Ferrari 365 GTB/4 Daytona Plexiglass
The 60’s saw the introduction of the revolutionary Lamborghini Miura, which to this day, is considered to be the first supercar ever made. Ferrari had to answer to the threat from Sant’Agata Bolognese by introducing their, for that time, most expensive and fastest road-going car. Officially named 365 GTB/4, their flagship model was presented at the Paris Auto Salon in 1968, and was, as intended by Ferrari, a sensation. With its stunning body design signed by Pininfarina and its powerful 353-bhp Lampredi four-cam V12 engine, it conquered the hearts of the media and people. Not only was it striking to look at, but with a top speed of 174 mph, it was also the fastest car ever built. It surpassed the Miura in every way imaginable, and went on racing, proving itself through the 1970’s. Of the 1,284 Ferrari Daytona’s ever made, only about 530 left the factory with the plexiglass nose, making it to this day one of the most coveted Daytona versions.
Our car in question, chassis #12419, is an extremely early Daytona, namely the second car to roll out of the factory.
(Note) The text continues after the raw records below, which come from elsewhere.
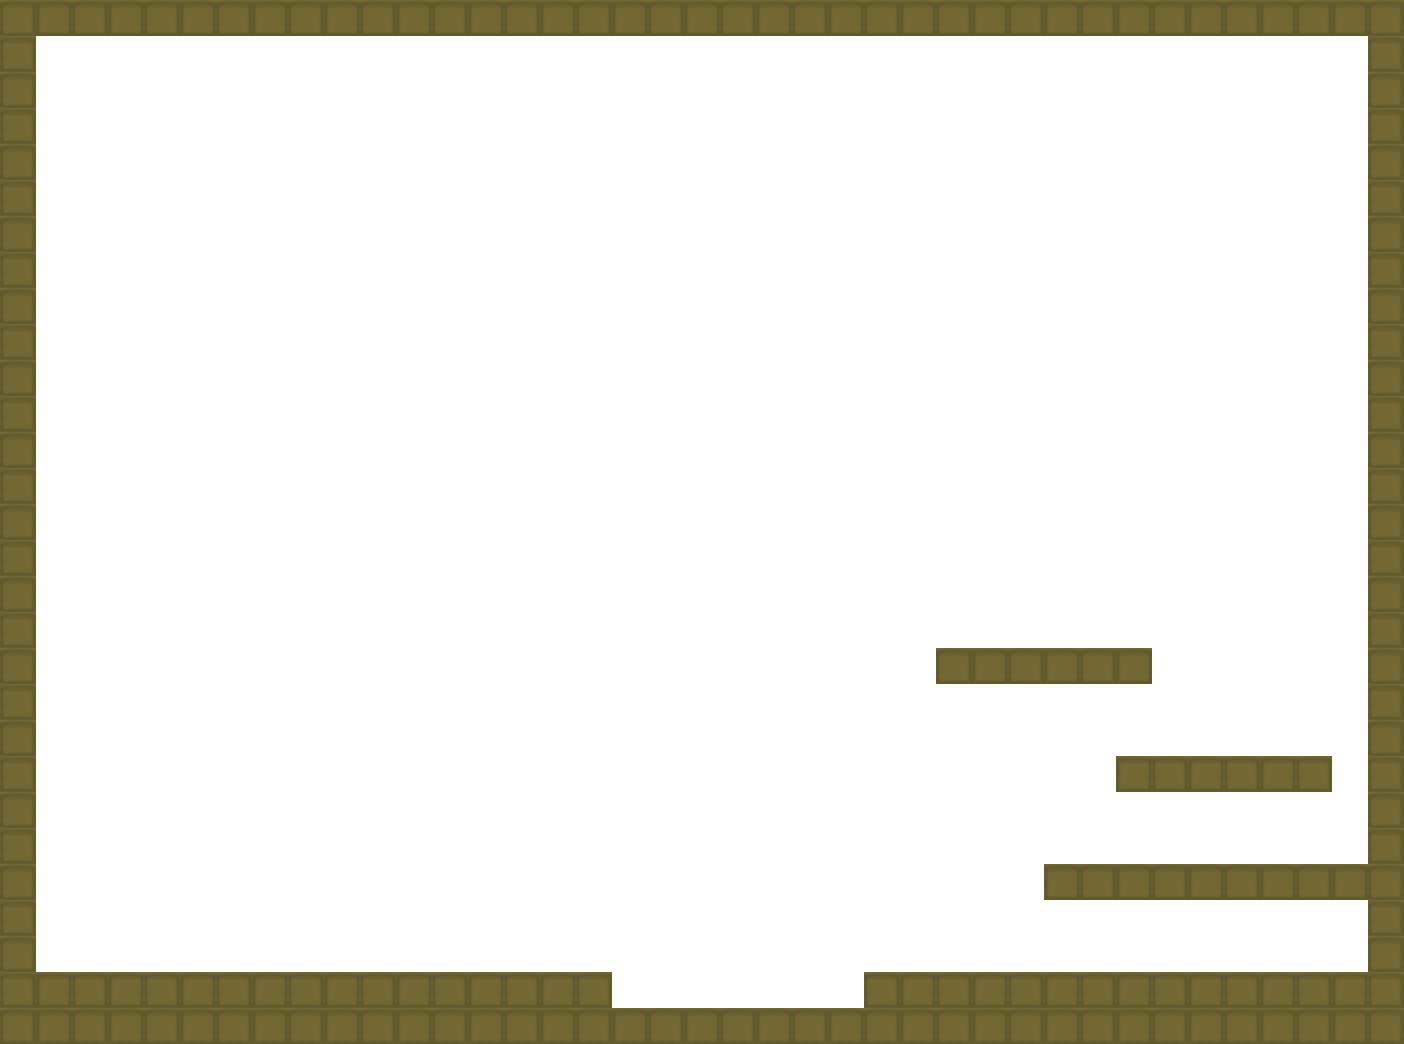
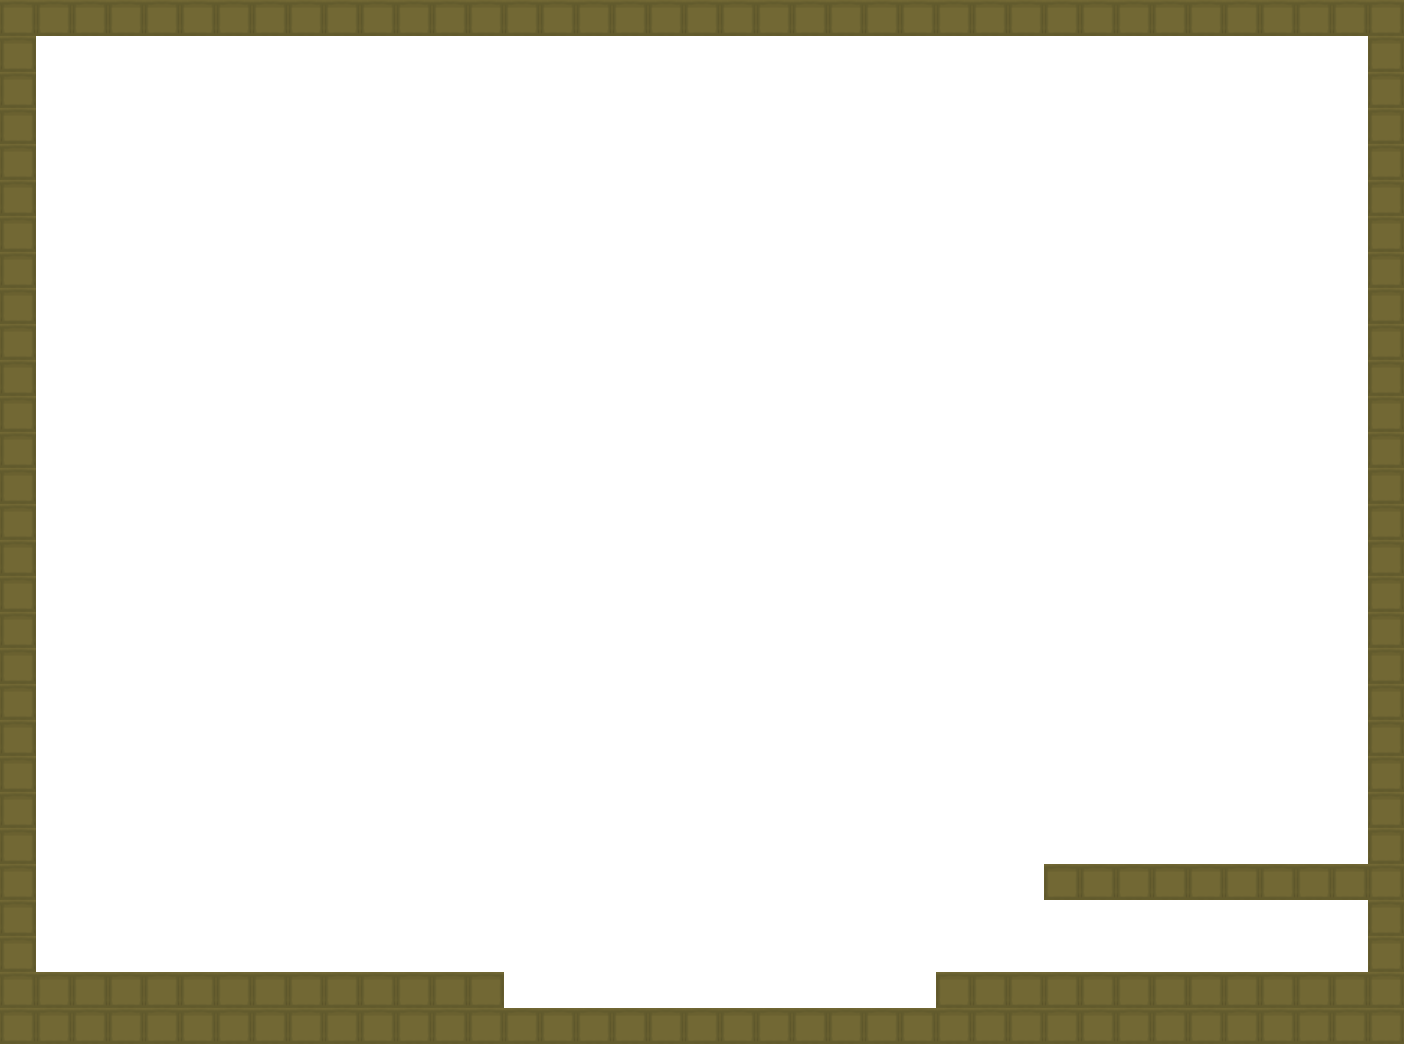
fix(ates-buz): L7 'Kopru Gecidi' — gercek 2-buton role co-op bulmacasi
v3'te L7 dumduz geciliyordu (kaldirac-tumsegi yandan atlanabiliyordu). Artik GENIS
asit hendegi (12 hucre = ziplanamaz) + paylasilan rampa-koprueye bagli 2 buton:
biri butonu basili tutarken digeri koprudden gecer, sonra karsi butonu tutup ilki
gecer (asimetrik role — Level 1/4 idiomu). Tek oyuncu yapamaz; kopru olmadan asit
oldurur -> 'dumduz' imkansiz.

- build_levels.py: LEVEL7 + OBJECTS[7] yeniden; _ramp_json finalY override (kopru
  zeminle TAM hizali y967 -> bacak takilmaz).
- Oyun-ici __AB ile uctan uca dogrulandi: koprusuz asit gecilemez (olum); role ile
  iki oyuncu da kapiya ulasir, iki kapi eszamanli acik.

diff --git a/games/ates-buz/js/collisionBlocks.js b/games/ates-buz/js/collisionBlocks.js
@@ -225,16 +225,16 @@ const level7 = [
     BLOCK, EMPTY, EMPTY, EMPTY, EMPTY, EMPTY, EMPTY, EMPTY, EMPTY, EMPTY, EMPTY, EMPTY, EMPTY, EMPTY, EMPTY, EMPTY, EMPTY, EMPTY, EMPTY, EMPTY, EMPTY, EMPTY, EMPTY, EMPTY, EMPTY, EMPTY, EMPTY, EMPTY, EMPTY, EMPTY, EMPTY, EMPTY, EMPTY, EMPTY, EMPTY, EMPTY, EMPTY, EMPTY, BLOCK,
     BLOCK, EMPTY, EMPTY, EMPTY, EMPTY, EMPTY, EMPTY, EMPTY, EMPTY, EMPTY, EMPTY, EMPTY, EMPTY, EMPTY, EMPTY, EMPTY, EMPTY, EMPTY, EMPTY, EMPTY, EMPTY, EMPTY, EMPTY, EMPTY, EMPTY, EMPTY, EMPTY, EMPTY, EMPTY, EMPTY, EMPTY, EMPTY, EMPTY, EMPTY, EMPTY, EMPTY, EMPTY, EMPTY, BLOCK,
     BLOCK, EMPTY, EMPTY, EMPTY, EMPTY, EMPTY, EMPTY, EMPTY, EMPTY, EMPTY, EMPTY, EMPTY, EMPTY, EMPTY, EMPTY, EMPTY, EMPTY, EMPTY, EMPTY, EMPTY, EMPTY, EMPTY, EMPTY, EMPTY, EMPTY, EMPTY, EMPTY, EMPTY, EMPTY, EMPTY, EMPTY, EMPTY, EMPTY, EMPTY, EMPTY, EMPTY, EMPTY, EMPTY, BLOCK,
-    BLOCK, EMPTY, EMPTY, EMPTY, EMPTY, EMPTY, EMPTY, EMPTY, EMPTY, EMPTY, EMPTY, EMPTY, EMPTY, EMPTY, EMPTY, EMPTY, EMPTY, EMPTY, EMPTY, EMPTY, EMPTY, EMPTY, EMPTY, EMPTY, EMPTY, EMPTY, BLOCK, BLOCK, BLOCK, BLOCK, BLOCK, BLOCK, EMPTY, EMPTY, EMPTY, EMPTY, EMPTY, EMPTY, BLOCK,
     BLOCK, EMPTY, EMPTY, EMPTY, EMPTY, EMPTY, EMPTY, EMPTY, EMPTY, EMPTY, EMPTY, EMPTY, EMPTY, EMPTY, EMPTY, EMPTY, EMPTY, EMPTY, EMPTY, EMPTY, EMPTY, EMPTY, EMPTY, EMPTY, EMPTY, EMPTY, EMPTY, EMPTY, EMPTY, EMPTY, EMPTY, EMPTY, EMPTY, EMPTY, EMPTY, EMPTY, EMPTY, EMPTY, BLOCK,
     BLOCK, EMPTY, EMPTY, EMPTY, EMPTY, EMPTY, EMPTY, EMPTY, EMPTY, EMPTY, EMPTY, EMPTY, EMPTY, EMPTY, EMPTY, EMPTY, EMPTY, EMPTY, EMPTY, EMPTY, EMPTY, EMPTY, EMPTY, EMPTY, EMPTY, EMPTY, EMPTY, EMPTY, EMPTY, EMPTY, EMPTY, EMPTY, EMPTY, EMPTY, EMPTY, EMPTY, EMPTY, EMPTY, BLOCK,
-    BLOCK, EMPTY, EMPTY, EMPTY, EMPTY, EMPTY, EMPTY, EMPTY, EMPTY, EMPTY, EMPTY, EMPTY, EMPTY, EMPTY, EMPTY, EMPTY, EMPTY, EMPTY, EMPTY, EMPTY, EMPTY, EMPTY, EMPTY, EMPTY, EMPTY, EMPTY, EMPTY, EMPTY, EMPTY, EMPTY, EMPTY, BLOCK, BLOCK, BLOCK, BLOCK, BLOCK, BLOCK, EMPTY, BLOCK,
+    BLOCK, EMPTY, EMPTY, EMPTY, EMPTY, EMPTY, EMPTY, EMPTY, EMPTY, EMPTY, EMPTY, EMPTY, EMPTY, EMPTY, EMPTY, EMPTY, EMPTY, EMPTY, EMPTY, EMPTY, EMPTY, EMPTY, EMPTY, EMPTY, EMPTY, EMPTY, EMPTY, EMPTY, EMPTY, EMPTY, EMPTY, EMPTY, EMPTY, EMPTY, EMPTY, EMPTY, EMPTY, EMPTY, BLOCK,
+    BLOCK, EMPTY, EMPTY, EMPTY, EMPTY, EMPTY, EMPTY, EMPTY, EMPTY, EMPTY, EMPTY, EMPTY, EMPTY, EMPTY, EMPTY, EMPTY, EMPTY, EMPTY, EMPTY, EMPTY, EMPTY, EMPTY, EMPTY, EMPTY, EMPTY, EMPTY, EMPTY, EMPTY, EMPTY, EMPTY, EMPTY, EMPTY, EMPTY, EMPTY, EMPTY, EMPTY, EMPTY, EMPTY, BLOCK,
     BLOCK, EMPTY, EMPTY, EMPTY, EMPTY, EMPTY, EMPTY, EMPTY, EMPTY, EMPTY, EMPTY, EMPTY, EMPTY, EMPTY, EMPTY, EMPTY, EMPTY, EMPTY, EMPTY, EMPTY, EMPTY, EMPTY, EMPTY, EMPTY, EMPTY, EMPTY, EMPTY, EMPTY, EMPTY, EMPTY, EMPTY, EMPTY, EMPTY, EMPTY, EMPTY, EMPTY, EMPTY, EMPTY, BLOCK,
     BLOCK, EMPTY, EMPTY, EMPTY, EMPTY, EMPTY, EMPTY, EMPTY, EMPTY, EMPTY, EMPTY, EMPTY, EMPTY, EMPTY, EMPTY, EMPTY, EMPTY, EMPTY, EMPTY, EMPTY, EMPTY, EMPTY, EMPTY, EMPTY, EMPTY, EMPTY, EMPTY, EMPTY, EMPTY, EMPTY, EMPTY, EMPTY, EMPTY, EMPTY, EMPTY, EMPTY, EMPTY, EMPTY, BLOCK,
     BLOCK, EMPTY, EMPTY, EMPTY, EMPTY, EMPTY, EMPTY, EMPTY, EMPTY, EMPTY, EMPTY, EMPTY, EMPTY, EMPTY, EMPTY, EMPTY, EMPTY, EMPTY, EMPTY, EMPTY, EMPTY, EMPTY, EMPTY, EMPTY, EMPTY, EMPTY, EMPTY, EMPTY, EMPTY, BLOCK, BLOCK, BLOCK, BLOCK, BLOCK, BLOCK, BLOCK, BLOCK, BLOCK, BLOCK,
     BLOCK, EMPTY, EMPTY, EMPTY, EMPTY, EMPTY, EMPTY, EMPTY, EMPTY, EMPTY, EMPTY, EMPTY, EMPTY, EMPTY, EMPTY, EMPTY, EMPTY, EMPTY, EMPTY, EMPTY, EMPTY, EMPTY, EMPTY, EMPTY, EMPTY, EMPTY, EMPTY, EMPTY, EMPTY, EMPTY, EMPTY, EMPTY, EMPTY, EMPTY, EMPTY, EMPTY, EMPTY, EMPTY, BLOCK,
     BLOCK, EMPTY, EMPTY, EMPTY, EMPTY, EMPTY, EMPTY, EMPTY, EMPTY, EMPTY, EMPTY, EMPTY, EMPTY, EMPTY, EMPTY, EMPTY, EMPTY, EMPTY, EMPTY, EMPTY, EMPTY, EMPTY, EMPTY, EMPTY, EMPTY, EMPTY, EMPTY, EMPTY, EMPTY, EMPTY, EMPTY, EMPTY, EMPTY, EMPTY, EMPTY, EMPTY, EMPTY, EMPTY, BLOCK,
-    BLOCK, BLOCK, BLOCK, BLOCK, BLOCK, BLOCK, BLOCK, BLOCK, BLOCK, BLOCK, BLOCK, BLOCK, BLOCK, BLOCK, BLOCK, BLOCK, BLOCK, ACID_POND, ACID_POND, ACID_POND, ACID_POND, ACID_POND, ACID_POND, ACID_POND, BLOCK, BLOCK, BLOCK, BLOCK, BLOCK, BLOCK, BLOCK, BLOCK, BLOCK, BLOCK, BLOCK, BLOCK, BLOCK, BLOCK, BLOCK,
+    BLOCK, BLOCK, BLOCK, BLOCK, BLOCK, BLOCK, BLOCK, BLOCK, BLOCK, BLOCK, BLOCK, BLOCK, BLOCK, BLOCK, ACID_POND, ACID_POND, ACID_POND, ACID_POND, ACID_POND, ACID_POND, ACID_POND, ACID_POND, ACID_POND, ACID_POND, ACID_POND, ACID_POND, BLOCK, BLOCK, BLOCK, BLOCK, BLOCK, BLOCK, BLOCK, BLOCK, BLOCK, BLOCK, BLOCK, BLOCK, BLOCK,
     BLOCK, BLOCK, BLOCK, BLOCK, BLOCK, BLOCK, BLOCK, BLOCK, BLOCK, BLOCK, BLOCK, BLOCK, BLOCK, BLOCK, BLOCK, BLOCK, BLOCK, BLOCK, BLOCK, BLOCK, BLOCK, BLOCK, BLOCK, BLOCK, BLOCK, BLOCK, BLOCK, BLOCK, BLOCK, BLOCK, BLOCK, BLOCK, BLOCK, BLOCK, BLOCK, BLOCK, BLOCK, BLOCK, BLOCK,
 ];
 

diff --git a/games/ates-buz/tools/build_levels.py b/games/ates-buz/tools/build_levels.py
@@ -305,23 +305,41 @@ def make_level(rows27, floor):
     return [BORDER] + body + [BORDER]
 
 
-# ---- BOLUM 7: "Gecit" — YATAY, kaldirac kopru bulmacasi, kolay ----
-# Ikisi ortada baslar (c7-14 zemini). Merkezde ACID hendegi (c15-21) gecisi keser.
-# ATES sola gidip FIRE-pond'u (c4-6) gecer, c1-3 cebindeki KALDIRACi ceker ->
-# rampa hendegi zemin seviyesinde kopruler (kalici). Ikisi de saga gecip
-# r24 sag-kenardaki kapilara ulasir. Su, fire-pond'u gecemez -> ates ZORUNLU.
-# Sol taraf (kaldirac cebi c1-3 + fire-pond c4-6) USTU bos: su yukaridan havuza
-# dusup gecidi atlayamasin. Raflar/kapi YALNIZ sagda (su+ates ortak, kopru sonrasi).
+# ---- BOLUM 7: "Kopru Gecidi" — YATAY, 2-BUTON ROLE koprusu, kolay-orta ----
+# Ikisi solda baslar (c1-13 zemin). Merkezde GENIS ASIT hendegi (c14-25 = 12 hucre,
+# ZIPLANAMAZ, ikisini de oldurur) sagdaki kapilardan ayirir. Tek paylasilan rampa-kopru
+# iki butona (sol c11 / sag c27) bagli (OR): biri butonda DURURKEN rampa asidi zemin
+# seviyesinde kopruler. ASIMETRIK RELE: A sol butonu tutar -> B kopruden gecer -> B sag
+# butonu tutar -> A gecer. Tek oyuncu yapamaz (hem basip hem gecemez); asit ziplanamaz
+# -> dumduz gecmek IMKANSIZ. (Level 1/4 asimetrik buton-rampa idiomu.)
 LEVEL7 = make_level([
-    E, E, E, E, E, E, E, E,         # r1-8
-    E, E, E, E, E, E, E, E, E,      # r9-17
-    "." * 25 + "#" * 6,             # r18 sag raf c26-31 (su elmasi)
-    E, E,                           # r19-20
-    "." * 30 + "#" * 6,             # r21 sag raf c31-36 (su elmasi)
-    E, E,                           # r22-23
-    "." * 28 + "#" * 9,             # r24 KAPI sahanligi sag c29-37
-    E, E,                           # r25-26
-], "#" * 16 + "a" * 7 + "#" * 14)   # r27 sol zemin c1-16 (kaldirac+start), ACID c17-23, sag c24-37
+    lay(),                # r1
+    lay(),                # r2
+    lay(),                # r3
+    lay(),                # r4
+    lay(),                # r5
+    lay(),                # r6
+    lay(),                # r7
+    lay(),                # r8
+    lay(),                # r9
+    lay(),                # r10
+    lay(),                # r11
+    lay(),                # r12
+    lay(),                # r13
+    lay(),                # r14
+    lay(),                # r15
+    lay(),                # r16
+    lay(),                # r17
+    lay(),                # r18
+    lay(),                # r19
+    lay(),                # r20
+    lay(),                # r21
+    lay(),                # r22
+    lay(),                # r23
+    lay((29, 37)),        # r24  KAPI sahanligi (sag-ust)
+    lay(),                # r25
+    lay(),                # r26
+], lay((1, 13, "#"), (14, 25, "a"), (26, 37, "#")))   # r27: sol zemin / ASIT c14-25 / sag zemin
 
 # ---- BOLUM 8: "Kule" — DIKEY zigzag tirmanis, orta ----
 # Her basamak 3 hücre + GENIS (≥4 hücre) örtüşmeli zigzag -> kolay yan-sıçrayış,
@@ -435,18 +453,19 @@ LEVELS = {7: LEVEL7, 8: LEVEL8, 9: LEVEL9, 10: LEVEL10}
 # diamonds: (col, row, "fire"|"water") -> piksel (col*36, row*36)
 OBJECTS = {
     7: {
-        "players": {"fire": (10, 27), "water": (12, 27)},   # sol zeminde (c1-16)
-        "doors": {"fire": (30, 24), "water": (34, 24)},      # r24 sag kapi sahanligi
+        "players": {"fire": (4, 27), "water": (7, 27)},      # sol zeminde
+        "doors": {"fire": (31, 24), "water": (34, 24)},      # r24 sag kapi sahanligi
         "diamonds": [
-            (2, 26, "fire"), (7, 26, "fire"), (15, 26, "fire"), (26, 26, "fire"),
-            (13, 26, "water"), (28, 17, "water"), (33, 20, "water"), (35, 23, "water"),
+            (2, 26, "fire"), (10, 26, "fire"), (30, 26, "fire"), (33, 23, "fire"),
+            (5, 26, "water"), (12, 26, "water"), (32, 26, "water"), (35, 23, "water"),
         ],
-        # KALDIRAC (paylasimli, temiz zeminde c4): cekilince rampa ACID hendegini
-        # (c17-23) zemin seviyesinde kalici kopruler -> ikisi de saga gecer.
-        "levers": [
-            {"lever": (4, 26),
-             "ramp": {"pos": (17, 23), "final": (17, 27), "boxCount": 7, "rotated": False,
-                      "color": "#b8b800", "finalColor": "#ffff33"}},
+        # 2-BUTON ROLE KOPRUSU: paylasilan rampa-kopru iki butona bagli (OR). Biri (sol c11
+        # VEYA sag c27) basili tutuldukca rampa ASIT hendegini (c14-25) zemin seviyesinde
+        # kopruler. A sol butonu tutar->B gecer->B sag butonu tutar->A gecer. ASIMETRIK RELE.
+        "buttons": [
+            {"buttons": [(11, 26), (27, 26)],
+             "ramp": {"pos": (14, 23), "final": (14, 27), "finalY": 967, "boxCount": 12, "rotated": False,
+                      "color": "#0a7d4a", "finalColor": "#10c878"}},
         ],
     },
     8: {
@@ -504,12 +523,19 @@ def _gpx(cr):
 
 def _ramp_json(r):
     """OBJECTS ramp dict {pos:(c,r), final:(c,r), boxCount, rotated, color, finalColor}
-    -> oyunun bekledigi ramp JSON'u."""
+    -> oyunun bekledigi ramp JSON'u. Opsiyonel posY/finalY = PIKSEL y override (rampa
+    hitbox'i +5 offsetli oldugu icin zemine TAM HIZALAMAK gerektiginde: finalY=zemin_top-5)."""
+    pos = _gpx(r["pos"])
+    final = _gpx(r["final"])
+    if "posY" in r:
+        pos["y"] = r["posY"]
+    if "finalY" in r:
+        final["y"] = r["finalY"]
     return {
-        "position": _gpx(r["pos"]),
+        "position": pos,
         "boxCount": r["boxCount"],
         "color": r.get("color", "#7a4fb0"),
-        "finalPosition": _gpx(r["final"]),
+        "finalPosition": final,
         "finalColor": r.get("finalColor", "#b06fe0"),
         "rotated": r.get("rotated", False),
     }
Our vehicle was completed as a desirable plexi example in April 1969 and delivered to official Ferrari dealer Auto Becker in Düsseldorf, Germany. Besides being one of the first 365 GTB/4’s ever built, #12419 has an interesting and rich history, as it was displayed at the 44th IAA Motor Show in Frankfurt in September of the same year. The car surely attracted the crowds, finished in its striking body color of Giallo Fly (20-Y-191) over a Nero (VM 8500) leather interior, one can assume it was the star of the show. The car was, in period, professionally converted to a Spider by the famous Carrozzeria Bachelli & Villa in Modena, Italy, and subsequently repainted in red with a black and red interior. The original Coupe roof section was of course conserved, and later in 2015, professionally reunited with the car in question by Carrozzeria Egidio Brandoli in Montale.
In the next few years, the car would be owned by Giancarlo Gagliardi, and then by a Gérard Boireaux in Belgium in the 80’s, where it was displayed at Autoretro in 1989, and then handed over to Eric Hamdi, owner of MMC Watch boutique in France, who kept the car for 15 years. Over the next few years, #12419 would find home in Paris in 2011, and then Modena in 2014, before joining the collection of its current German owner.
Today, chassis #12419 is back to its original colors and fully restored. The code AP/8 is engraved on the engine block, which, according to sources from Ferrari, could refer to the abbreviation of a prototype department. The body is in stunning condition, as is the interior and the running gears. A truly exquisit example of one of Ferrari’s most famous gran tourers, in its coveted plexiglass nose iteration, with an interesting and significant history.